The array of sensors—heart rate monitor, UV tracker, vibration motor, GPS, GPS remote, and heart rate sensor—will clue you in to your heart rate’s fluctuations throughout the day and track your workouts—especially hard-core “Twister,” or sweaty-ass, “wet puppy” sports.
Why isn’t this a gadget? Well, even though you’re usually tied to a smartphone or tablet, the Galaxy Gear 2 works a lot better than a dedicated fitness tracker. For one thing, it can sync up with all Android devices and iPhones, and it’s water-resistant, so you can wear it on the beach. You can even sport it at dinner with your honey in a happy-hour kimono.
And if you’re trying to figure out whether you should walk, bike, run, or just explore, the GPS mapping service will identify locations, starting with your most recent location, and gradually gravitate toward the places you’ve been most frequently. You can also capture just the GPS time-lapse, so you can search back for places you’ve visited.
FitBit Charge HR ($129): Your personal health coach
Say you’re on a hike up a mountain. You look over at your FitBit to see where you are on a typical 40-mile hike, and you’re well past halfway!
FitBit is one of the leading gadgets for getting active; its other offerings are, in turn, personalized workouts for runners, cyclists, hikers, and any fitness fanatics, given that it’s chock-full of features, from sleep tracking to visual analysis.
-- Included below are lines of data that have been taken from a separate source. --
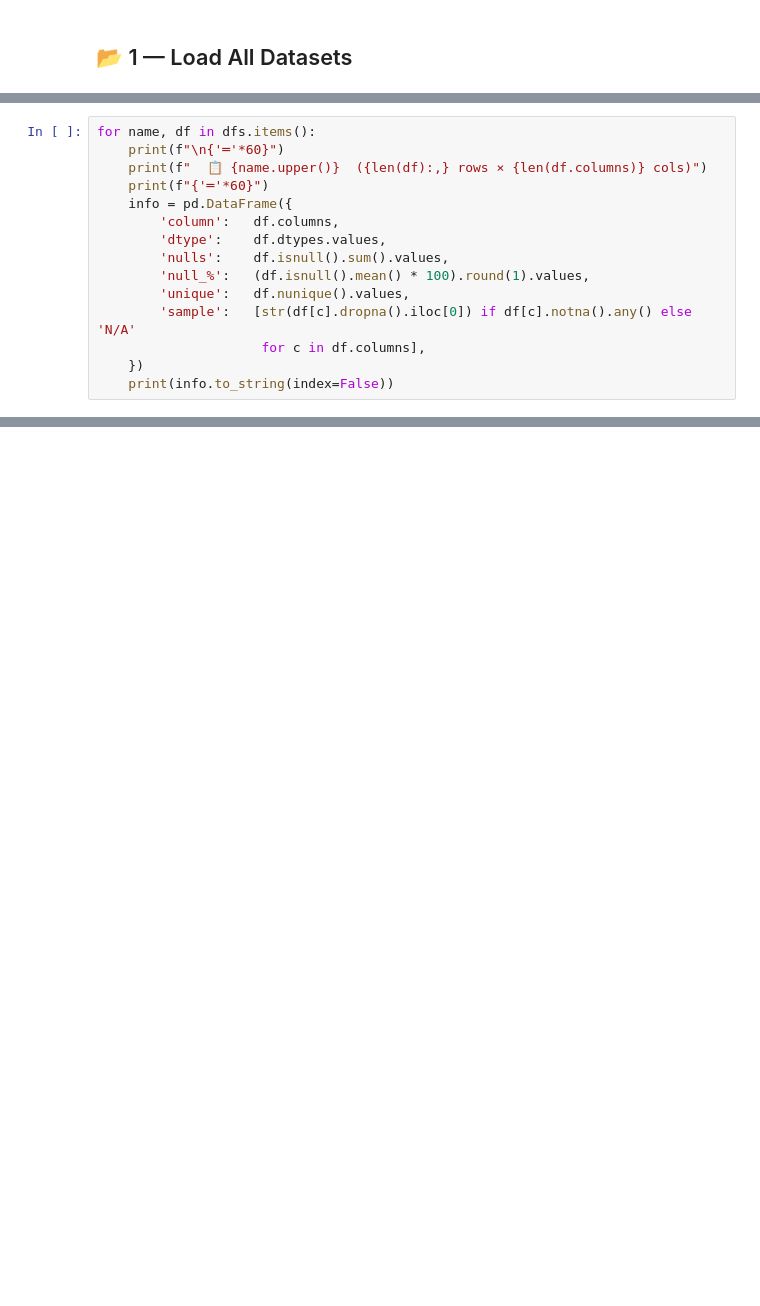
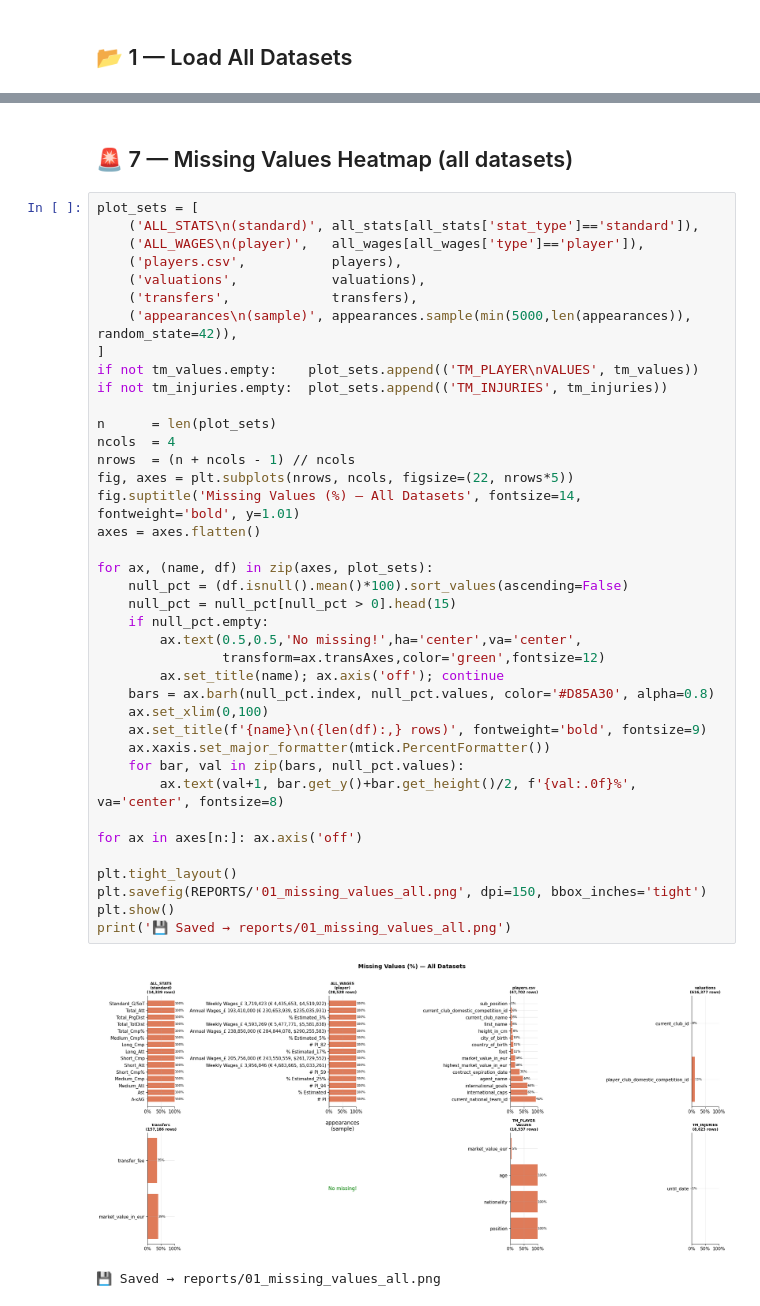
Before and after one commit to yannix2/Scouti_koora, a Jupyter notebook: notebooks/01_data_exploration.ipynb, the cells around one changed output, grey strips where cells are left out. Cells and saved outputs as stored; diff of their text form; blank space fills up the shorter version.

```diff
--- a/notebooks/01_data_exploration.ipynb
+++ b/notebooks/01_data_exploration.ipynb
@@ -95,15 +60,0 @@ TOTAL                   7,238,299
-# %%
-for name, df in dfs.items():
-    print(f"\n{'═'*60}")
-    print(f"  📋 {name.upper()}  ({len(df):,} rows × {len(df.columns)} cols)")
-    print(f"{'═'*60}")
-    info = pd.DataFrame({
-        'column':   df.columns,
-        'dtype':    df.dtypes.values,
-        'nulls':    df.isnull().sum().values,
-        'null_%':   (df.isnull().mean() * 100).round(1).values,
-        'unique':   df.nunique().values,
-        'sample':   [str(df[c].dropna().iloc[0]) if df[c].notna().any() else 'N/A'
-                     for c in df.columns],
-    })
-    print(info.to_string(index=False))
@@ -743,0 +370,44 @@ print(f'💾 Saved → data/processed/career_stats.csv  ({len(career):,} rows)')
+# %% [markdown]
+## 🚨 7 — Missing Values Heatmap (all datasets)
+# %%
+plot_sets = [
+    ('ALL_STATS\n(standard)', all_stats[all_stats['stat_type']=='standard']),
+    ('ALL_WAGES\n(player)',   all_wages[all_wages['type']=='player']),
+    ('players.csv',           players),
+    ('valuations',            valuations),
+    ('transfers',             transfers),
+    ('appearances\n(sample)', appearances.sample(min(5000,len(appearances)), random_state=42)),
+]
+if not tm_values.empty:    plot_sets.append(('TM_PLAYER\nVALUES', tm_values))
+if not tm_injuries.empty:  plot_sets.append(('TM_INJURIES', tm_injuries))
+
+n      = len(plot_sets)
+ncols  = 4
+nrows  = (n + ncols - 1) // ncols
+fig, axes = plt.subplots(nrows, ncols, figsize=(22, nrows*5))
+fig.suptitle('Missing Values (%) — All Datasets', fontsize=14, fontweight='bold', y=1.01)
+axes = axes.flatten()
+
+for ax, (name, df) in zip(axes, plot_sets):
+    null_pct = (df.isnull().mean()*100).sort_values(ascending=False)
+    null_pct = null_pct[null_pct > 0].head(15)
+    if null_pct.empty:
+        ax.text(0.5,0.5,'No missing!',ha='center',va='center',
+                transform=ax.transAxes,color='green',fontsize=12)
+        ax.set_title(name); ax.axis('off'); continue
+    bars = ax.barh(null_pct.index, null_pct.values, color='#D85A30', alpha=0.8)
+    ax.set_xlim(0,100)
+    ax.set_title(f'{name}\n({len(df):,} rows)', fontweight='bold', fontsize=9)
+    ax.xaxis.set_major_formatter(mtick.PercentFormatter())
+    for bar, val in zip(bars, null_pct.values):
+        ax.text(val+1, bar.get_y()+bar.get_height()/2, f'{val:.0f}%', va='center', fontsize=8)
+
+for ax in axes[n:]: ax.axis('off')
+
+plt.tight_layout()
+plt.savefig(REPORTS/'01_missing_values_all.png', dpi=150, bbox_inches='tight')
+plt.show()
+print('💾 Saved → reports/01_missing_values_all.png')
+# %% [output]
+[figure, added]
+💾 Saved → reports/01_missing_values_all.png
```
Also changed, not shown: parts of 51 cells of this notebook, 3 other files.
Its science-y know-how means it also can pick out common fitness mistakes: Why don’t you sleep in the “sleep position” instead of on your back on an exercise pillow? It’s going to get it.
FitBit’s heart rate tracking is one of the main ways the gadget works. If you start to feel like you’re getting overheated, your FitBit will alert you with a “Clock Required” alert—a la Ambien’s Forest mode—so you can tap that device’s touch screen for a deeper sleep. And you know how J-Lo likes to push the vibrate button when she thinks she’s sexy? Same goes for FitBit! It’s fun, and too, it’s addicting.
The Charge HR is also a pretty good nightlight—you can plug it into an iPod, Chromecast, or simply control it with your smartphone—and it’ll automatically detect when it’s time to sleep. Plus, it runs circles around more than 50 other fitness trackers on the market.